Harvesting wheat with a scythe. A great learning opportunity. A organic, hand-broadcasted wheatfield, ready to harvest soon. We will be harvesting a quarter acre, weather permitting. Details to follow.
Here's a gem. The wheat harvest starts 3:00 minutes in. Good video quality. Watch it full screen at https://www.youtube.com/watch?v=hb4QYOHV8i8&feature=endscreen&NR=1
The winter grains are thigh high already. Time to finally figure out a homemade grain cradle, of some sort. Here are a couple of ideas, from wildseed01 on YouTube. Thanks Wildseed01 for sharing this good info!
Below is a simple bow cradle (boyle) with a pricker. See 0:54 for still picture. This one can be completely homemade with some green willow, a thin angle iron, and some good twine.

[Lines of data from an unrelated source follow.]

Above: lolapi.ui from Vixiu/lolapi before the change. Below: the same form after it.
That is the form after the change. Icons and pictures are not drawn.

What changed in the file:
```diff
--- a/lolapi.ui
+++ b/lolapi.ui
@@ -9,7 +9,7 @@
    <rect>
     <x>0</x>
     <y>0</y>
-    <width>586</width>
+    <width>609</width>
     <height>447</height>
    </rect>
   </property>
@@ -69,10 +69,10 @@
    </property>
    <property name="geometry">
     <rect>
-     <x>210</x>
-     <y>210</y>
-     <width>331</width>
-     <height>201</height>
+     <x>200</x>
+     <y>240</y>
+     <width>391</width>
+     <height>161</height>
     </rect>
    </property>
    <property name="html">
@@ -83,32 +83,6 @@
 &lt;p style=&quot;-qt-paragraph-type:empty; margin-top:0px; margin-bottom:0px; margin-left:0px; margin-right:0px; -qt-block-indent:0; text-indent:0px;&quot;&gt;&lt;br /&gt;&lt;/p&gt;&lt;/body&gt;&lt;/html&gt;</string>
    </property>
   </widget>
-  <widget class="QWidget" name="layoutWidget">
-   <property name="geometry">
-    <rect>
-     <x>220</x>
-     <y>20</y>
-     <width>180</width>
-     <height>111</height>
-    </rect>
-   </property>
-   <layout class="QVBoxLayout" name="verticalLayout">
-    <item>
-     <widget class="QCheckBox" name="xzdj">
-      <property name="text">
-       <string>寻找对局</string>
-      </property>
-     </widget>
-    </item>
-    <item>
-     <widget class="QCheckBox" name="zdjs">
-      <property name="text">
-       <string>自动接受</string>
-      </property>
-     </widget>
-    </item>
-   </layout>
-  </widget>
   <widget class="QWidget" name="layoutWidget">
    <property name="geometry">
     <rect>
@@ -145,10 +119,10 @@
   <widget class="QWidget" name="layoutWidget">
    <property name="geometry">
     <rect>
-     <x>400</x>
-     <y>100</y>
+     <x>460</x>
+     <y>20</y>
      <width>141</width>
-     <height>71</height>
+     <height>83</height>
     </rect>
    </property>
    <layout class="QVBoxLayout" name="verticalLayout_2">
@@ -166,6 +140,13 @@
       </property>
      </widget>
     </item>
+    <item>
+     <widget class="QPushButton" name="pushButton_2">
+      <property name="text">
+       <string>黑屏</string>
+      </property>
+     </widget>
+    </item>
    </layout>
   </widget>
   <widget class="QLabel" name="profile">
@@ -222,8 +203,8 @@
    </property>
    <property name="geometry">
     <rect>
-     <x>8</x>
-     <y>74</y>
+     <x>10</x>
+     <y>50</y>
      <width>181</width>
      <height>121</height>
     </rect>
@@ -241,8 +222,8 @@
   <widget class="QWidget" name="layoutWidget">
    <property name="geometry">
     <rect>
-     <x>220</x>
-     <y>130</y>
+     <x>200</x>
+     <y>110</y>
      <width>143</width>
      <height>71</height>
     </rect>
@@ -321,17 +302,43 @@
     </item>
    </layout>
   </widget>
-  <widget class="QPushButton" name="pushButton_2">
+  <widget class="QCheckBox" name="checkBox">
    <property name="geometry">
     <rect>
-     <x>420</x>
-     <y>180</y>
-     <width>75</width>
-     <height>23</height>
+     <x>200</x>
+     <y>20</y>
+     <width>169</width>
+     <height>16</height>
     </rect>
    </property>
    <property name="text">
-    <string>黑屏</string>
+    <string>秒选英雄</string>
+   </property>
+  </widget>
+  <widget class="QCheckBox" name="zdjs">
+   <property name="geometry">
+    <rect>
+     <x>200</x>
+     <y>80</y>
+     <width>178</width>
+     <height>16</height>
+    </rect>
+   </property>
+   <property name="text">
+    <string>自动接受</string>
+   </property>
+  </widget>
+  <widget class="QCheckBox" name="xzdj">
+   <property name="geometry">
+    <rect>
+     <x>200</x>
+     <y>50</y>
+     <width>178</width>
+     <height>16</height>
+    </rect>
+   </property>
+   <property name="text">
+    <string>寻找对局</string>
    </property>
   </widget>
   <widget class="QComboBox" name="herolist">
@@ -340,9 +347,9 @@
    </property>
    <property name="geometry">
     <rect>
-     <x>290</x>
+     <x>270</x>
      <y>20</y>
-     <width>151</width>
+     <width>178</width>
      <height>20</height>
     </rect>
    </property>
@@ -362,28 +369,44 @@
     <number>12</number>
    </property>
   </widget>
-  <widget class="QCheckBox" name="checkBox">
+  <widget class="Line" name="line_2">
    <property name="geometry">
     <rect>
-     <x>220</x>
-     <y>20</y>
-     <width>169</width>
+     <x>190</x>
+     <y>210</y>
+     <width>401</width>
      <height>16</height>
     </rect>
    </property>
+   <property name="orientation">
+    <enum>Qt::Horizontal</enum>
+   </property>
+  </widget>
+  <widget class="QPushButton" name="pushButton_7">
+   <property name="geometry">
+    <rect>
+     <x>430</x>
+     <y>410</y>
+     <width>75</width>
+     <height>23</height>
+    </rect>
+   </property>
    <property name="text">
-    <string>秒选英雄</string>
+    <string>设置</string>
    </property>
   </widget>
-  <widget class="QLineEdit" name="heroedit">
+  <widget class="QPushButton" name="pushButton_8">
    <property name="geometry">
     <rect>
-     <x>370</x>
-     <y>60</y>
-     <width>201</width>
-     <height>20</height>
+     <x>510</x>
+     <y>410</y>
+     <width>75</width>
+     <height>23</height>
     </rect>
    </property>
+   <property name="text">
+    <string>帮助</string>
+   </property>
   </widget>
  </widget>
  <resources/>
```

This is Crabapple farm in Chesterfield, MA. Tevis is harvesting the wheat using an European scythe and the sickle follows.
Another great harvest video. YouTube sure is a goldmine of info. This one was posted by tempo2002 . It was shot in Super-8 film by Folker B. Jung, in 1983. I think it takes place in southern Germany. Excellent close-up views of the F.A.O.-style grain cradle's construction, and in action! There is a drawing of the F.A.O. cradle on page 77 of The Scythe Book, though the cradles in this video look more artfully constructed.
In 2009 I had another opportunity to lead a grain harvest/experiment. This time, one of my Spring Scythe Workshop participants had a field of oats that she had had planted on her land as a nurse crop for hay. She wanted to try to harvest some of it with a scythe. So we organized a workshop for it. The nice thing about having a grain harvest workshop with oats, was that we had a much greater window of opportunity in which to harvest the grain, compared to other grains. Oats don't fall off as easily, when ripe. This extended time-frame made it easier to schedule a workshop, and also to work around the weather.
Hello Botan, Your site is a great resource for folks (like me) wanting to learn about sustainable farming.
I think of the thing that I made as a "catcher" or "pusher" modification to a mowing scythe for the purpose of harvesting grain. From watching the video on your site, I could not tell if those German farmers had a temporary addition to their scythe or not (though I thought so because at the end, the guy detached his blade and re-attached it under the clamp along the snath), but I wanted mine to be detachable. And that's the real difference in my mind-- one is a temporary modification to a tool to get a specific job done and the other is a permanent and specialized tool. For example, one would not want to use a grain cradle to mow a lawn! (The cradles I've seen have really short snaths and long, wooden tines going out over, parallel to the blade.) David Tresemer, in his The Scythe Book, shows an "F.A.O cradle" (figure 26) that is very similar to the catcher, but it is bent inward (at the blade end) out over the beard of the blade. It does appear to be a temporary attachment.